We may be laboring under the illusion that if we slow down and appreciate where we now are, it will stop us from trying hard enough and we’ll be “dead in the water.” But how long are you willing to postpone enjoying life? And what good is all the work you’re doing if you can never enjoy the accomplishments?
It is not fair to expect a person with mental illness to have the same levels of performance versus rest and rebuilding as someone without. A person with bipolar, depression or schizophrenic illness often needs to spend more time regaining energy after an exertion. Such a person may require self-coaching to combat the self doubt that is common for those who have had a setback. Efficiency is not going to be the same because the person is weighted down by residual symptoms of their illness and by medication which can have side-effects that detract from performance. A mentally ill person could try to compensate by ratcheting up the effort, but even the ability to create effort is not untouched by the illness and by the medication. And if the person with mental illness, in an attempt to live up to unreasonable expectations, creates effort that’s excessive, it could trigger another relapse of their condition.

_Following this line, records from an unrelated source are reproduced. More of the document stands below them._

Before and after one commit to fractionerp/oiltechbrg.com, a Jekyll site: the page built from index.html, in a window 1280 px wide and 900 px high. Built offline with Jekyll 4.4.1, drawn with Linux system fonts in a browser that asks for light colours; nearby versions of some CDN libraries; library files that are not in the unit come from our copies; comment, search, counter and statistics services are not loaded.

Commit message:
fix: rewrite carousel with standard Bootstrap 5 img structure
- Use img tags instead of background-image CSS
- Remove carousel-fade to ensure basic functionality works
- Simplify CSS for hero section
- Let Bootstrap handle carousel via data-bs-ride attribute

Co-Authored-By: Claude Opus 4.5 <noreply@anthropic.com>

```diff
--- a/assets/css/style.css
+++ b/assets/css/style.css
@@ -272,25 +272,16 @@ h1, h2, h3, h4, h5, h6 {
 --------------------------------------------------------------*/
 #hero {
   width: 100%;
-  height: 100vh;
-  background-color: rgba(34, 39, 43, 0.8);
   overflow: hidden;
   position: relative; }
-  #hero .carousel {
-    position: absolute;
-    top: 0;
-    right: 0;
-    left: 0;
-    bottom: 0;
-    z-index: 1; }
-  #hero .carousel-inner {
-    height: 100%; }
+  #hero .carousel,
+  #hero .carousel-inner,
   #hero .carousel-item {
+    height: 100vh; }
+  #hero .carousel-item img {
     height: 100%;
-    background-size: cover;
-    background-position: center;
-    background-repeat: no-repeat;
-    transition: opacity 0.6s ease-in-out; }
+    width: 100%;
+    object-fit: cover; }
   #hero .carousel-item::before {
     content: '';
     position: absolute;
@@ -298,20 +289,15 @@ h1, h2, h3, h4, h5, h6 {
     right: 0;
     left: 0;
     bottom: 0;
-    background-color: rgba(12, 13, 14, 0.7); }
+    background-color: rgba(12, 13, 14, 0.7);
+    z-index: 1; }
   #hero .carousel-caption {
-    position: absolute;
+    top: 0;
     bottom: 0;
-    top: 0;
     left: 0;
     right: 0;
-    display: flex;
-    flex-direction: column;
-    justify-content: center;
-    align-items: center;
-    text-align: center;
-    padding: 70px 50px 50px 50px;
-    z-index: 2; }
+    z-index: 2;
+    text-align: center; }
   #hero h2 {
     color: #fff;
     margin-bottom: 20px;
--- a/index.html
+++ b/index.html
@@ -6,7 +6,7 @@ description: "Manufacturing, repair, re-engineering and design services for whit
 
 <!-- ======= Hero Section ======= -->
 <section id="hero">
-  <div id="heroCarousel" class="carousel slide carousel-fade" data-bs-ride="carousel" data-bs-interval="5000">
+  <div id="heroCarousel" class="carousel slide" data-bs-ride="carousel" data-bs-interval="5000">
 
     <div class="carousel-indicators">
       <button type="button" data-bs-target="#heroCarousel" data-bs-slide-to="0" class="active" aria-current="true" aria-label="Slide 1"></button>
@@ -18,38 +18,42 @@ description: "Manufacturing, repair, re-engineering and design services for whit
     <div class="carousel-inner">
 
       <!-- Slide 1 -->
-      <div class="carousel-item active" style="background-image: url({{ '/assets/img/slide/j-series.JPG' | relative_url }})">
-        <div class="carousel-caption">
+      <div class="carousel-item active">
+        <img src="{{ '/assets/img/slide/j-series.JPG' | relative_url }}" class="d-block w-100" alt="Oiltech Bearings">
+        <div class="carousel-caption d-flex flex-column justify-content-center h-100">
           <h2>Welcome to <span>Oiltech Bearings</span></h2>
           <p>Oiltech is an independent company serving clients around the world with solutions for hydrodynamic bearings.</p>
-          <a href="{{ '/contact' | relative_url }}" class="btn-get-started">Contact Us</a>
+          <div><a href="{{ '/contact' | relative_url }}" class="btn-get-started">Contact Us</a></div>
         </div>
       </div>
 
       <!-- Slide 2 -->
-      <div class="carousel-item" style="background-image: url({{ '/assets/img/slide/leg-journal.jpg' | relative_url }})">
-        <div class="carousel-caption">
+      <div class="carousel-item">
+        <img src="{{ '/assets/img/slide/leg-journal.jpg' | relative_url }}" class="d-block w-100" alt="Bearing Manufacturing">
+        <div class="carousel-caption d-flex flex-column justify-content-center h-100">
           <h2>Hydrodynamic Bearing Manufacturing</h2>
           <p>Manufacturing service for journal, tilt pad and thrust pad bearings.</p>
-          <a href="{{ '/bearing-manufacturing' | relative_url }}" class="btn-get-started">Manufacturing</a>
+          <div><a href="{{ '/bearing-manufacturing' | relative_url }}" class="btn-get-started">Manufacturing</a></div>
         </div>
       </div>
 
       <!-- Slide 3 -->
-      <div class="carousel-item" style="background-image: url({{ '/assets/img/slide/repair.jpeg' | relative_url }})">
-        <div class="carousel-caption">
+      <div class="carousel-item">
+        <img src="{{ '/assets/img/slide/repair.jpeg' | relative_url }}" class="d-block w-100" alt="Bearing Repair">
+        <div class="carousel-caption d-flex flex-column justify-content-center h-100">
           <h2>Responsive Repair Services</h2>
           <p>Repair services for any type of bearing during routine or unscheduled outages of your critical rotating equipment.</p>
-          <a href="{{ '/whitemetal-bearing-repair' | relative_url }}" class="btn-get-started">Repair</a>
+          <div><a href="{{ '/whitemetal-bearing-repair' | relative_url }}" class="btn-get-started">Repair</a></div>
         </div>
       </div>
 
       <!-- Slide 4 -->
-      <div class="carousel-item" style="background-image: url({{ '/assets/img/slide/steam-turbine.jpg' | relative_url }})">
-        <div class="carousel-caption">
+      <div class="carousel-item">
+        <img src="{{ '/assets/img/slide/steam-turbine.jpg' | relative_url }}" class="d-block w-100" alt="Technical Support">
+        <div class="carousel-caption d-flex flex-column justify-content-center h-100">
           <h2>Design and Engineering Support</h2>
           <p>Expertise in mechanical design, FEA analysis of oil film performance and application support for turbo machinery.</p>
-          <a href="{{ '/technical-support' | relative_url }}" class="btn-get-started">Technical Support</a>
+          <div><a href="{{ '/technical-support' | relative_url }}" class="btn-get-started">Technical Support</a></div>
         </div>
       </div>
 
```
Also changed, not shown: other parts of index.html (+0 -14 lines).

Attempting to meet an untenable standard is foolish because it sets a person up for future “failure.” Aiming a bit lower concerning how much you can handle increases the likelihood of succeeding. This is better than trying to do something that’s too difficult and then having a “crash and burn” happen. If all you can handle for now is to take medication and try to stay out of the hospital, you should be okay with that, too.
Unfair as it may be, a person with mental illness must take things a bit slower and must get some enjoyment out of what they’re doing at present, or risk a relapse due to pushing too hard. It may require some practice to discover a level of effort that can be sustained, but it is worth doing. Persons with a mental illness should not deny themselves the self appreciation that is deserved, even if their apparent level of achievement isn’t what someone else’s seems to be.